→ What is expected: Scan the entries below for "статьи" and copy each line that holds it.

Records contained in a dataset
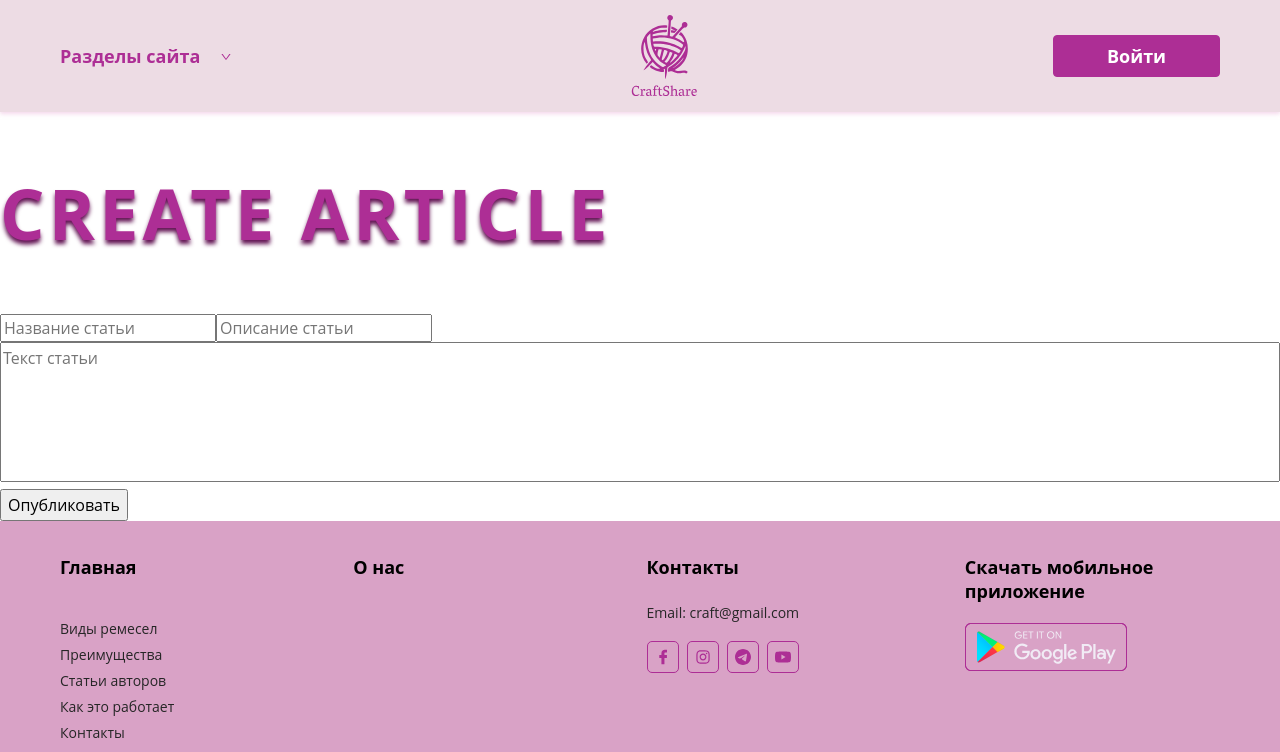
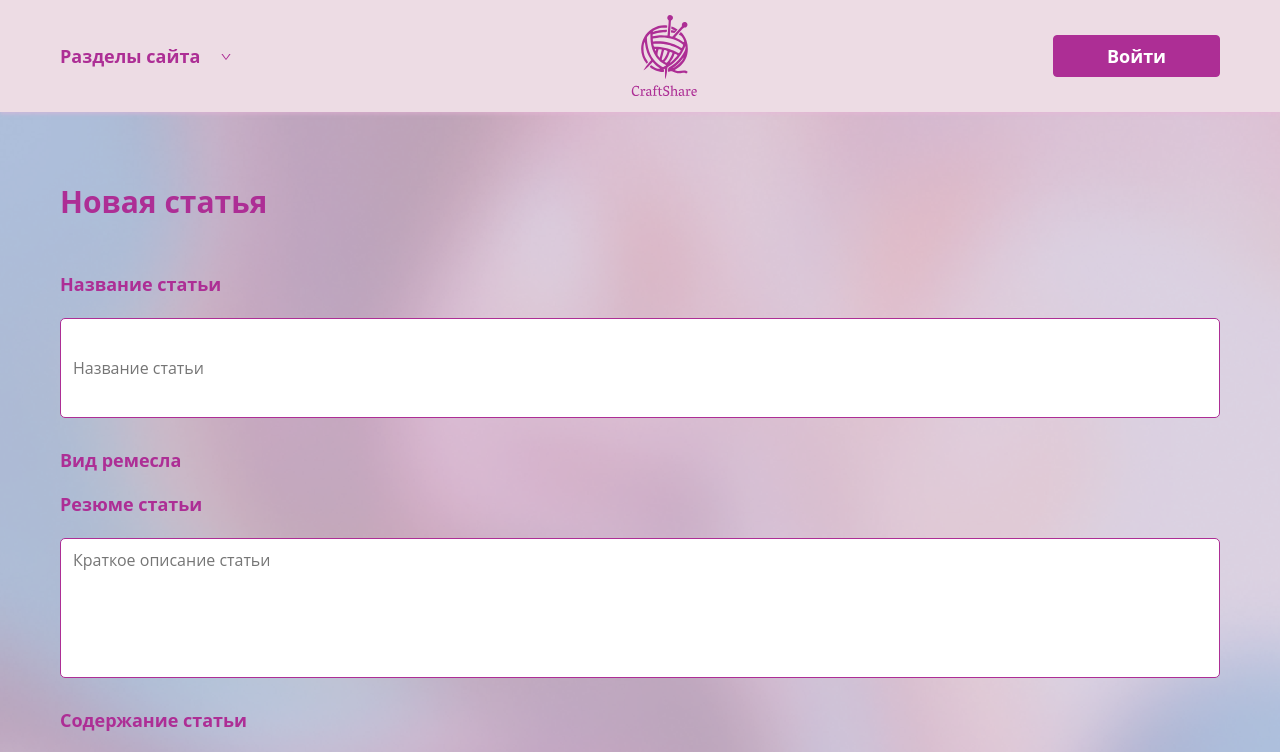
Before and after one commit to yanasaa/craft-app-demo, a React (Create React App) app in the folder frontend/craft-app/: page /create in a window 1280 px wide. Shown: the top 752 px of the page. Built offline with nearby package versions, Linux system fonts and the light colour scheme; the HTML template or start-up script is replaced by a standard one.

Commit message:
fix: createArticle styles

```diff
--- a/frontend/craft-app/src/pages/createArticle/CreateArticle.jsx
+++ b/frontend/craft-app/src/pages/createArticle/CreateArticle.jsx
@@ -1,23 +1,23 @@
 import React, { useState } from "react";
 import "./CreateArticle.scss";
 import { createArticle } from "../../api/api";
-
+import Input from "../../components/shared/ui/input/Input";
+import { UploadOutlined } from "@ant-design/icons";
+import { Button, message, Upload } from "antd";
 function CreateArticle() {
   const [data, setData] = useState({
     title: "",
     post_preview: "",
     body: "",
-    status: "PB",
-    preview: "",
-    category: 0,
-    likes: [0],
+    status: "DF",
+
+    category: 1,
+    likes: [],
   });
-
-  const url = "http://84.38.183.195/api/v1/post/create/";
 
   function handle(e) {
     const newData = { ...data };
-    newData[e.target.id] = e.target.value;
+    newData[e.target.id] = e.target.value.toString();
     setData(newData);
     console.log(newData);
   }
@@ -30,31 +30,63 @@ function CreateArticle() {
   }
 
   return (
-    <section>
-      <h1>Create Article</h1>
-      <form onSubmit={(e) => submit(e)}>
+    <section className="new-article">
+      <div className="wrapper new-article_wrapper">
+        <h2>Новая статья</h2>
+        <form onSubmit={(e) => submit(e)} className="new-article__form">
+          <label htmlFor="title">
+            <h3>Название статьи</h3>
+          </label>
           <input
+            className="input input_new-article"
             type="text"
             placeholder="Название статьи"
             onChange={(event) => handle(event)}
             id="title"
             value={data.title}
           />
-        <input
-          type="text"
-          placeholder="Описание статьи"
+          <label htmlFor="">
+            <h3>Вид ремесла</h3>
+          </label>
+          <label htmlFor="post_preview">
+            <h3>Резюме статьи</h3>
+          </label>
+          <textarea
+            className="input input_new-article"
+            placeholder="Краткое описание статьи"
             onChange={(event) => handle(event)}
             id="post_preview"
             value={data.post_preview}
           />
+          <label htmlFor="body">
+            <h3>Содержание статьи</h3>
+          </label>
           <textarea
-          placeholder="Текст статьи"
+            className="input input_new-article textarea__new-article"
+            placeholder="Основной текст статьи"
             onChange={(event) => handle(event)}
             id="body"
             value={data.body}
           ></textarea>
+          <div className="new-article__load-img">
+            <h3>Загрузить изображение</h3>
+            <div className="img-loader">
+              {/* <span className="img-loader__icon"></span>
+              <input type="file" id="img-loader__btn" />
+              <label htmlFor="img-loader__btn">
+                <span className="img-loader__text">загрузите фото</span>
+              </label> */}
+              {/* <input
+                type="file"
+                id="preview"
+                value={data.preview}
+                onChange={(event) => handle(event)}
+              /> */}
+            </div>
+          </div>
           <button type="Submit">Опубликовать</button>
         </form>
+      </div>
     </section>
   );
 }
--- a/frontend/craft-app/src/pages/profile/Profile.jsx
+++ b/frontend/craft-app/src/pages/profile/Profile.jsx
@@ -12,6 +12,10 @@ import { useNavigate } from "react-router-dom";
 import { ROUTES } from "../../components/shared/consts/routes";
 
 const Profile = () => {
+  const ACCESS_TOKEN = localStorage.getItem("ACCESS_TOKEN");
+  const [user, setUser] = useState({});
+  const [isUserUpdated, setIsUserUpdated] = useState(false);
+
   let navigate = useNavigate();
   function handleClick() {
     navigate(ROUTES.CREATE);
@@ -25,9 +29,10 @@ const Profile = () => {
 
   useEffect(() => {
     const getUserProfile = () => {
-      fetch("http://84.38.183.195/api/v1/userprofile/8/", {
+      fetch(`http://84.38.183.195/api/v1/userprofile/eva4568`, {
         method: "GET",
         headers: {
+          Authorization: `Bearer ${ACCESS_TOKEN}`,
           "Content-type": "application/json",
         },
       })
@@ -38,9 +43,10 @@ const Profile = () => {
     };
     getUserProfile();
   }, []);
+
   useEffect(() => {
     const getUserArticles = () => {
-      fetch("http://84.38.183.195/api/v1/posts/?search=inno", {
+      fetch("http://84.38.183.195/api/v1/posts/?search=eva4568", {
         method: "GET",
         headers: {
           "Content-type": "application/json",
```
Also changed, not shown: frontend/craft-app/src/api/api.js (line endings or trailing spaces). Lines whose indentation alone changed are shown as unchanged.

→ Solution below:
+            <h3>Название статьи</h3>
             placeholder="Название статьи"
-          placeholder="Описание статьи"
+            <h3>Резюме статьи</h3>
+            placeholder="Краткое описание статьи"
+            <h3>Содержание статьи</h3>
-          placeholder="Текст статьи"
+            placeholder="Основной текст статьи"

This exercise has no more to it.